Lines in the following data that contain the string "return" are to be counted. Report only their number.

○ ○ ○ ○

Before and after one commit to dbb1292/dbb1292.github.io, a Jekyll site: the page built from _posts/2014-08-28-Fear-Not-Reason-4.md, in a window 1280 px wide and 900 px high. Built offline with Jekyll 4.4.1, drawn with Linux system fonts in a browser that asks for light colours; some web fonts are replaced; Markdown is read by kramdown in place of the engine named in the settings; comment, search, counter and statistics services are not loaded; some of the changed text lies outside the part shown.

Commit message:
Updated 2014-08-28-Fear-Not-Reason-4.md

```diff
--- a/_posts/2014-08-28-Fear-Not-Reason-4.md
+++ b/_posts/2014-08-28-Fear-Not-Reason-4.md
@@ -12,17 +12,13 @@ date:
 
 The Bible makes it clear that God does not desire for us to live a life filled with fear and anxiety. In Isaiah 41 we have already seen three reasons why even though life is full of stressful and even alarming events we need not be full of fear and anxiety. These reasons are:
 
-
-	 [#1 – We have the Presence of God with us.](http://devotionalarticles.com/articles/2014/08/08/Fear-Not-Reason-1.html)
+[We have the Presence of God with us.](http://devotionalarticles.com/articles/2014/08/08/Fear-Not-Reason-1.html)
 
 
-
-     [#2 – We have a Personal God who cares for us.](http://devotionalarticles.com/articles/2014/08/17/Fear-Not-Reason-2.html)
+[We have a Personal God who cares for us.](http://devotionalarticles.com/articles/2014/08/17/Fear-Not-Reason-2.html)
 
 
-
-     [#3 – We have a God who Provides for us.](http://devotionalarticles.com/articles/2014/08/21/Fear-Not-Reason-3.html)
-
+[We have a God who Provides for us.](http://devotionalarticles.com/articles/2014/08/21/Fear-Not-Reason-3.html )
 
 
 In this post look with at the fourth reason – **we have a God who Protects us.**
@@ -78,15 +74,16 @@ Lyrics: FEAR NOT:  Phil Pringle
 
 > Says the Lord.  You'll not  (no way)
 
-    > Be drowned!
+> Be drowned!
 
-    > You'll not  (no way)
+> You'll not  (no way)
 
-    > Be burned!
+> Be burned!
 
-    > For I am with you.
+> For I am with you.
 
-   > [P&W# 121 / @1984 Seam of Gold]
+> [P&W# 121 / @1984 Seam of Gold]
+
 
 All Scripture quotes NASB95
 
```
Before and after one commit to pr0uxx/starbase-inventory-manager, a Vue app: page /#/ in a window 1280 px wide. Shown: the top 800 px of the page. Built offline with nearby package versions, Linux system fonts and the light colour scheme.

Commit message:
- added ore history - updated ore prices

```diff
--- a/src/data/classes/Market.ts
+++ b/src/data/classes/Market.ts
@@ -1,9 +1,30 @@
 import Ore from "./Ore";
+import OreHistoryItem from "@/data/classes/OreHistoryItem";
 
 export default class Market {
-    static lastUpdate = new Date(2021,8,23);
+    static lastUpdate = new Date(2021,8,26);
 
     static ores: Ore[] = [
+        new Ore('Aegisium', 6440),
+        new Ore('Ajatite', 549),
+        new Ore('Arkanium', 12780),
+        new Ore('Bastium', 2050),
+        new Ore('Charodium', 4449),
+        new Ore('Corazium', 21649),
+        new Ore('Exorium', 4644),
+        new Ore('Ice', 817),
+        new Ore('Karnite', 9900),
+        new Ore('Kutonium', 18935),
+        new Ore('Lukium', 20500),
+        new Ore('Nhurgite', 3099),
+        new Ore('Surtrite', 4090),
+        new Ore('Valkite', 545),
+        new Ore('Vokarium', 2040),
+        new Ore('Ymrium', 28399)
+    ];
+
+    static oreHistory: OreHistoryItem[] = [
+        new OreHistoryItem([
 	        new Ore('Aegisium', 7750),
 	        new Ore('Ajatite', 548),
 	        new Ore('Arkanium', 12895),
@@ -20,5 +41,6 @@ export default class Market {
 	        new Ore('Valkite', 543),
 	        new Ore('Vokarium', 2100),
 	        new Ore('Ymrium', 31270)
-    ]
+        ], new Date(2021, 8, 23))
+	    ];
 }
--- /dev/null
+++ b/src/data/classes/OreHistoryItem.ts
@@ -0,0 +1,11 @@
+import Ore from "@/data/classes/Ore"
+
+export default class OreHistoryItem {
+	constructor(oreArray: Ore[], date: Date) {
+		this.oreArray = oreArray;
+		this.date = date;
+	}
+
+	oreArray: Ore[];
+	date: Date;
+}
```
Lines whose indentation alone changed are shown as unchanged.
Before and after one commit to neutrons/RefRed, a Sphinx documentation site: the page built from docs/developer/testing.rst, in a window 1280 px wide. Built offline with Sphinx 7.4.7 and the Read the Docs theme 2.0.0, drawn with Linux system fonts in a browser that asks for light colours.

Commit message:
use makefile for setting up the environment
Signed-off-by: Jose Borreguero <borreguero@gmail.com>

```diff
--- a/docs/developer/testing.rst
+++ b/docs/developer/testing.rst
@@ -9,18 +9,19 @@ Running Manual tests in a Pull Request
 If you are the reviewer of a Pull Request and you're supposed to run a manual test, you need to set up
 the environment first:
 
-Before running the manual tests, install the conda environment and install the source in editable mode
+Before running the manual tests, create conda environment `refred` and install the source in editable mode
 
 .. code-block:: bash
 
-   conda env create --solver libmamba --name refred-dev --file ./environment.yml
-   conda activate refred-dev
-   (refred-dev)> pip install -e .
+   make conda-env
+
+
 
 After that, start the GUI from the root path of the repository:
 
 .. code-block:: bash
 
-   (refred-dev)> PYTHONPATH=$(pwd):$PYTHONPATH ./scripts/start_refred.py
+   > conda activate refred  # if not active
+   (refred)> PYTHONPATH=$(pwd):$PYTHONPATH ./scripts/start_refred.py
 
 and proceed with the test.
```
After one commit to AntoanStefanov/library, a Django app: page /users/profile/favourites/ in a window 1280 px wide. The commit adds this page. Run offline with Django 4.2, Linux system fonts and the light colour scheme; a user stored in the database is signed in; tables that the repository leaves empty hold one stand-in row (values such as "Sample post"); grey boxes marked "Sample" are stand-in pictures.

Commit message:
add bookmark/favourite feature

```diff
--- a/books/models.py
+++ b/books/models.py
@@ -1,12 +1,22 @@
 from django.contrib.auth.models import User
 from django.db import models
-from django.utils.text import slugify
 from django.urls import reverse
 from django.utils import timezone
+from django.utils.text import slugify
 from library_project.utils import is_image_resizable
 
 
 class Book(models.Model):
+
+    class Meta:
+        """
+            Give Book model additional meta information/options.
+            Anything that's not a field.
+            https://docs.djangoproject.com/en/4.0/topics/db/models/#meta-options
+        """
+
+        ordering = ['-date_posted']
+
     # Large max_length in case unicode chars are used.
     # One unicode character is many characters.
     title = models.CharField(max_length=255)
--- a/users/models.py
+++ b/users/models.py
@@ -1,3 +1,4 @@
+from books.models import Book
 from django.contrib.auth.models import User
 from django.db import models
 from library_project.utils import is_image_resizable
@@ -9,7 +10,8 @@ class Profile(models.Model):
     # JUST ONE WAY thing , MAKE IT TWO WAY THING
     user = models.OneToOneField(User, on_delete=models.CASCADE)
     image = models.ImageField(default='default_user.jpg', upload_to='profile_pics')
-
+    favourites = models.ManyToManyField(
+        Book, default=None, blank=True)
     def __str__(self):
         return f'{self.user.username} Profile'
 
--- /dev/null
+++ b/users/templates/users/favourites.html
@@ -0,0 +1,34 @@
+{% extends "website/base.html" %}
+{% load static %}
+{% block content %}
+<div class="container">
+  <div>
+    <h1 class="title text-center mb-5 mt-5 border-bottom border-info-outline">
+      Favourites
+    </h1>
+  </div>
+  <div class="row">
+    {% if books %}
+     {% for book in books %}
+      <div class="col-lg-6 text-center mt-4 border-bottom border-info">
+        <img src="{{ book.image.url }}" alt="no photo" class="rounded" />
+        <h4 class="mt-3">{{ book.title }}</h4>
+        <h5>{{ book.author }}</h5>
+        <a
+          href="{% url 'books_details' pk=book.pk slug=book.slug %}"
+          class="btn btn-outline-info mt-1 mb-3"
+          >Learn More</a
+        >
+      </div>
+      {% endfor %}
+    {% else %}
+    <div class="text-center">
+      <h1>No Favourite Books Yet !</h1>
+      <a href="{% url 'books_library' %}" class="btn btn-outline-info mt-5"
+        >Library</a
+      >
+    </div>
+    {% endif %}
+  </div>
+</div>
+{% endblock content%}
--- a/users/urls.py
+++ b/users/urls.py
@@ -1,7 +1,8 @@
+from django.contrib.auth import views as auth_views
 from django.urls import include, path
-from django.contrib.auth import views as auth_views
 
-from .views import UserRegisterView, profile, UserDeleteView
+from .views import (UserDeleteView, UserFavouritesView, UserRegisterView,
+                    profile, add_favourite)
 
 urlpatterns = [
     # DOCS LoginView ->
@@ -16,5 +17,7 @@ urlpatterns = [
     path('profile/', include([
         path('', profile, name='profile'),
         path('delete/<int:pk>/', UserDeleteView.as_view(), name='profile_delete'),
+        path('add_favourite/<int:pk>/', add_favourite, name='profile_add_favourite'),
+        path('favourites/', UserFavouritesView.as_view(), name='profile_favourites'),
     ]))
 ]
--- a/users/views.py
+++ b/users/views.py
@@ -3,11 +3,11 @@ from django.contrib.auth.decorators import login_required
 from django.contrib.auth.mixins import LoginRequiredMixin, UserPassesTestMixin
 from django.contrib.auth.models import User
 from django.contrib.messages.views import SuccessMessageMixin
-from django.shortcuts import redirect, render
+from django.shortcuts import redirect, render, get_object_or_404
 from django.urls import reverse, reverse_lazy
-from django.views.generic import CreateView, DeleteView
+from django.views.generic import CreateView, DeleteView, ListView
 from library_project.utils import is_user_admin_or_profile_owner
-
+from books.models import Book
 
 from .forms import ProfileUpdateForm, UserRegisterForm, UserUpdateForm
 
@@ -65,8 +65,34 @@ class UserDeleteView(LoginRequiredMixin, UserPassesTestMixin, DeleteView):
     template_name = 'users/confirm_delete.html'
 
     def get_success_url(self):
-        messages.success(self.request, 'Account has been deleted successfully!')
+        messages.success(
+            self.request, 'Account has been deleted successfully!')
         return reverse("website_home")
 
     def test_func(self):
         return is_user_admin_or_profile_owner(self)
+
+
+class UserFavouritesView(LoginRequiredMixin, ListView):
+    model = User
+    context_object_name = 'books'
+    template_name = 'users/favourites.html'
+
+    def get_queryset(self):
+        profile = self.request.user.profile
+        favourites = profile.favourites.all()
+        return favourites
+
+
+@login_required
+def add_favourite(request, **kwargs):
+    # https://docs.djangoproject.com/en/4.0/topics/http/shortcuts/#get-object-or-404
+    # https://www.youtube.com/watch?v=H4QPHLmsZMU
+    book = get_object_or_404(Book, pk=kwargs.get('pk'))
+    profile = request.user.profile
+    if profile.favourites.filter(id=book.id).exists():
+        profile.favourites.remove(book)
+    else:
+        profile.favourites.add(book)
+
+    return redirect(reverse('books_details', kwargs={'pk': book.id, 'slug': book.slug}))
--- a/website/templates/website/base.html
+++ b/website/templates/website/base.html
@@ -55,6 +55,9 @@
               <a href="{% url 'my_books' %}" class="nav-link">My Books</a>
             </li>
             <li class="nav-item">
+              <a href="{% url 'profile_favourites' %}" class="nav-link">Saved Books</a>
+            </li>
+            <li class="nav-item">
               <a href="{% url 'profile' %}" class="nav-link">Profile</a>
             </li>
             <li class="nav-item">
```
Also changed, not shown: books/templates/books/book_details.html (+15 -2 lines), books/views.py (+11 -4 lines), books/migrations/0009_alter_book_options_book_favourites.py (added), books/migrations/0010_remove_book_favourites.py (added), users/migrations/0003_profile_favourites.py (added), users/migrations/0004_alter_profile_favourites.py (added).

○ ○ ○ ○

--- Your response ---
5